Exercise instructions>
Give only the number of lines in the records that contain the word "README".

Change detection outputs>
- - -

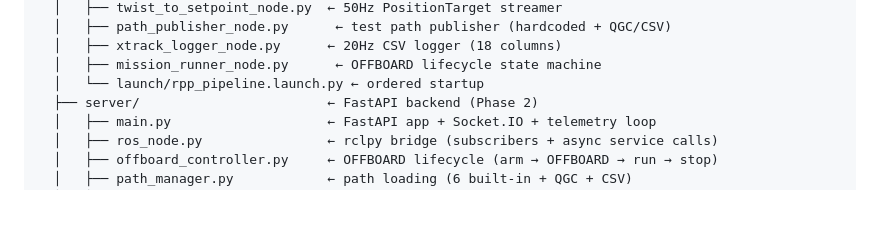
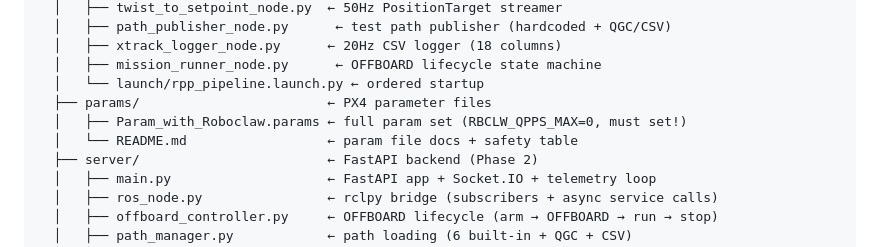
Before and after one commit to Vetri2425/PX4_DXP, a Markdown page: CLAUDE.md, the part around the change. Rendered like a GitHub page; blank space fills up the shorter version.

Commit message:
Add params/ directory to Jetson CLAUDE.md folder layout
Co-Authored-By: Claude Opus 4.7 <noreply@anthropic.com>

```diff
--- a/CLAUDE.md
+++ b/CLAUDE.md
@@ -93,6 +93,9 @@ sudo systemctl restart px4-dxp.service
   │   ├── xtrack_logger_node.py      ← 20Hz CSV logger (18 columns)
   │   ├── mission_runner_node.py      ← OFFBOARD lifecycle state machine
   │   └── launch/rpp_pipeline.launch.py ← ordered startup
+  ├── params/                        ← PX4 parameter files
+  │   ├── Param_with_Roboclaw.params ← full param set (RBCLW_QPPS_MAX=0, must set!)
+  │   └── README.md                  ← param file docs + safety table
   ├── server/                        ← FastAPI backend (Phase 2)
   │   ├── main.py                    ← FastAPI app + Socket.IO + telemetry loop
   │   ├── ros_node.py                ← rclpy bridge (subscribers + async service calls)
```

- - -

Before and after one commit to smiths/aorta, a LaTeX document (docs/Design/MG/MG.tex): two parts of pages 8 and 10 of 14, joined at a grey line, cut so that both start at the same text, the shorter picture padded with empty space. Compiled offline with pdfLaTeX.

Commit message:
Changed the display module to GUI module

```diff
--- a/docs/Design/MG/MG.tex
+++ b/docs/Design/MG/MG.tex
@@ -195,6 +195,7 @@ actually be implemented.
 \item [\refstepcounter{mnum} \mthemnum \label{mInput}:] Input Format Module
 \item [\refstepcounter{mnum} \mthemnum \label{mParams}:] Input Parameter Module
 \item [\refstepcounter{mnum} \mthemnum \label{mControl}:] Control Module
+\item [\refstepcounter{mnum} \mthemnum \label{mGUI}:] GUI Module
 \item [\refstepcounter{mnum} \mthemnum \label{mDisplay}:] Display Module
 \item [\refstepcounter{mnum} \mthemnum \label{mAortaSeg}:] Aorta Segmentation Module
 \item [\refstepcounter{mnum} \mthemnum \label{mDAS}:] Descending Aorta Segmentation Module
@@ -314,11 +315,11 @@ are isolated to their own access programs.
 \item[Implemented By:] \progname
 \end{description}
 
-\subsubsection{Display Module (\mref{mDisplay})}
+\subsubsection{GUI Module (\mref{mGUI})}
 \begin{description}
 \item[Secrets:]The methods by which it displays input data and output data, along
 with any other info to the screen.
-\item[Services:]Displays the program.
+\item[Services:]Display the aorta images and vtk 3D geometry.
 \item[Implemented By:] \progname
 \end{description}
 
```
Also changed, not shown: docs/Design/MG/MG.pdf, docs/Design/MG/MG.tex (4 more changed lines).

- - -

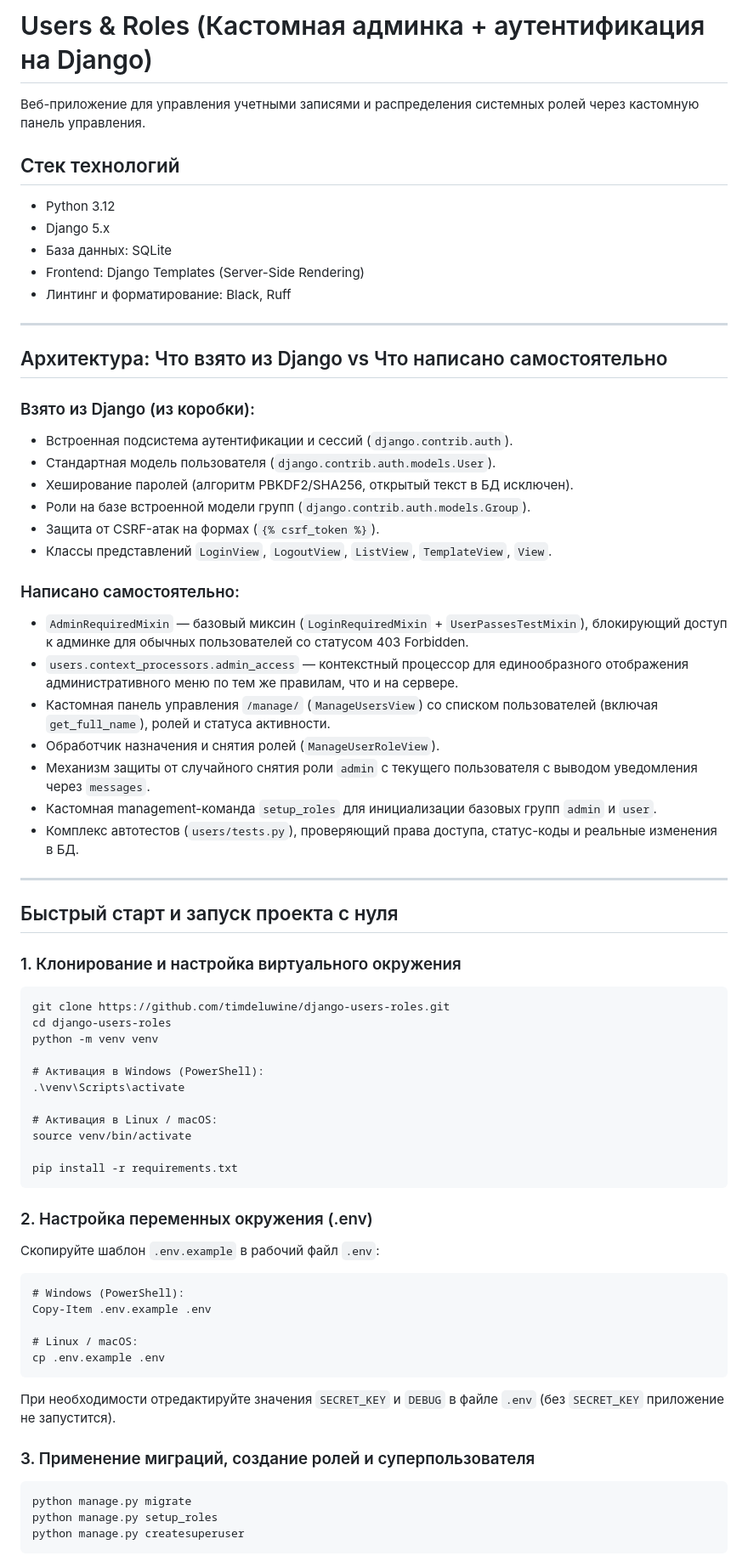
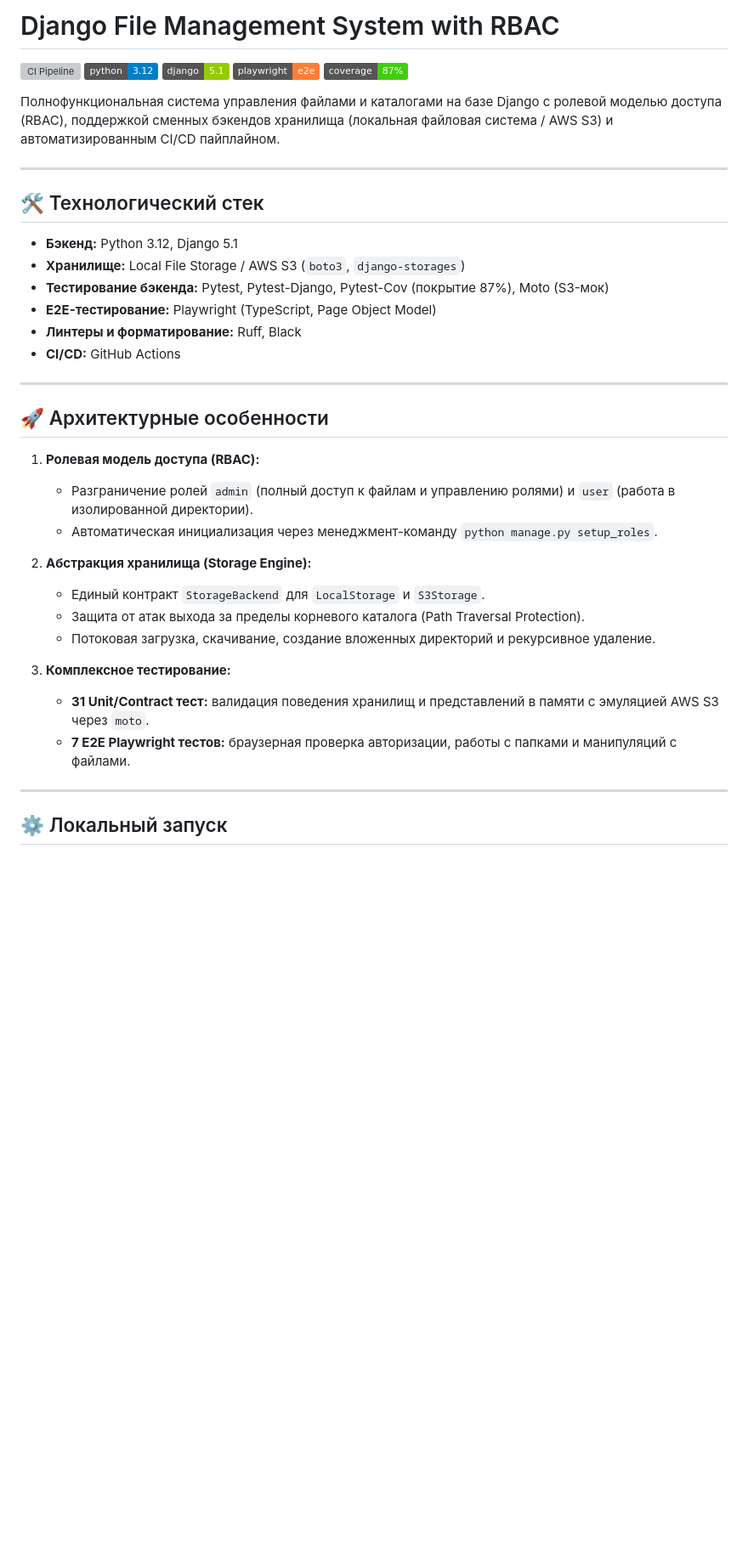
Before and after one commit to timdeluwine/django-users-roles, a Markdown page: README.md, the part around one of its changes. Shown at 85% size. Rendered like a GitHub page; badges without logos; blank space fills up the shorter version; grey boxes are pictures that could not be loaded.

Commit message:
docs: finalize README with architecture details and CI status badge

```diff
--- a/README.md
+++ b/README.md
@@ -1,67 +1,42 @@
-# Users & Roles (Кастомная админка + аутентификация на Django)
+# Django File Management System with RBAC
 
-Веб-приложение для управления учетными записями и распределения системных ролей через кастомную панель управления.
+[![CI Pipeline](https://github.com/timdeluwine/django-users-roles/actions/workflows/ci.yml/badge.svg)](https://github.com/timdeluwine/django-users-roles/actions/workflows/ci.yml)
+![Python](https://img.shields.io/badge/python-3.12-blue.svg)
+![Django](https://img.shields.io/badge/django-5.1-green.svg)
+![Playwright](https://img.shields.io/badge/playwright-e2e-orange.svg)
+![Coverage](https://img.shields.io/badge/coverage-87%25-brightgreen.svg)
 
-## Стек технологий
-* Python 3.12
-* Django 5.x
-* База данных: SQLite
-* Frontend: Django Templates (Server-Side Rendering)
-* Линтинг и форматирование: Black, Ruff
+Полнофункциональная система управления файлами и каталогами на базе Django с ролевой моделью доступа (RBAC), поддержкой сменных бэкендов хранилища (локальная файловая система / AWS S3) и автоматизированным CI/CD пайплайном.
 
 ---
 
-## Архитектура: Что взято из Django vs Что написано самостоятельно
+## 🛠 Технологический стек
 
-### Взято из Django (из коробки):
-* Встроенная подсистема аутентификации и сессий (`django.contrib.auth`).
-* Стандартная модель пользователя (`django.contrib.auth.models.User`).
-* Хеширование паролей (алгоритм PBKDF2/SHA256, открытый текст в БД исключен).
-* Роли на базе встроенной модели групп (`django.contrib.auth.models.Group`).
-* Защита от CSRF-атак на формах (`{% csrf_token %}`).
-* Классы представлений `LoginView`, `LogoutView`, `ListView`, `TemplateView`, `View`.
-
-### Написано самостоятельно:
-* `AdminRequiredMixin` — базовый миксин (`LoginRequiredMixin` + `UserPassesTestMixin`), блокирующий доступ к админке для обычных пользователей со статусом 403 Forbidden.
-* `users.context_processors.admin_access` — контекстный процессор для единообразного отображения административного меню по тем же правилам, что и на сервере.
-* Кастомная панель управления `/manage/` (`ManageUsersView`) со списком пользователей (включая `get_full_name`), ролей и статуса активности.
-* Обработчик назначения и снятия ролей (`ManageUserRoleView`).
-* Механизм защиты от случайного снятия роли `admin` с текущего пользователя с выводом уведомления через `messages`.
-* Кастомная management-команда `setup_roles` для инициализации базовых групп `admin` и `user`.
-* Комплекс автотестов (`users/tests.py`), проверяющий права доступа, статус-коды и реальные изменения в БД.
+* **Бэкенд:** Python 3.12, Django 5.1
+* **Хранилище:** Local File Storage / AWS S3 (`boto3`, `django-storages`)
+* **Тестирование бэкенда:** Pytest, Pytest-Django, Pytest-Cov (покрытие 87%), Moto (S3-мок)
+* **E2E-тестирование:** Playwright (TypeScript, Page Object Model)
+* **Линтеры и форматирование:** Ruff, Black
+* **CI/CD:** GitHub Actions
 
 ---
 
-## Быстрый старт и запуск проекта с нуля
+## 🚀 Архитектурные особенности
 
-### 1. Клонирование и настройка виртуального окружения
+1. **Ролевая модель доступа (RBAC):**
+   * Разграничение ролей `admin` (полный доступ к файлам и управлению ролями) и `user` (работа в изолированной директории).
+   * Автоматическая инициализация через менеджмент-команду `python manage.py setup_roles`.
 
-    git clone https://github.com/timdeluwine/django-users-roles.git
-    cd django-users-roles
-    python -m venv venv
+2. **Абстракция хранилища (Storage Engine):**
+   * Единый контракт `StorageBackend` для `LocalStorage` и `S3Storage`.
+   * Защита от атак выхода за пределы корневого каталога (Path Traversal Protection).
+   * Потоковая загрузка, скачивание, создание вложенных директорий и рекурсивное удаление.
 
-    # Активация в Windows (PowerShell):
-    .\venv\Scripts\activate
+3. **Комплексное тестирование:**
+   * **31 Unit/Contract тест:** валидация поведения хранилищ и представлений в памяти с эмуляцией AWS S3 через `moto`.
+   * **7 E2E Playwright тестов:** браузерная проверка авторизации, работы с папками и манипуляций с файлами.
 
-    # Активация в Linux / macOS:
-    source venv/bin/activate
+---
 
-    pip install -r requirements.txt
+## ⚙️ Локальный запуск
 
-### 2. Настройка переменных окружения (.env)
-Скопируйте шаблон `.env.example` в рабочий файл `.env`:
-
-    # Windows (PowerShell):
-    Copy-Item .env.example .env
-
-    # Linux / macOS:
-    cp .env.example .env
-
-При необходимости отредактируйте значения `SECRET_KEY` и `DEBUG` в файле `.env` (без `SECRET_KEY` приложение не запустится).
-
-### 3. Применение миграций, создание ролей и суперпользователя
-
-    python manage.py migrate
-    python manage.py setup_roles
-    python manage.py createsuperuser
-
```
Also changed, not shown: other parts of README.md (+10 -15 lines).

- - -

Solution>
6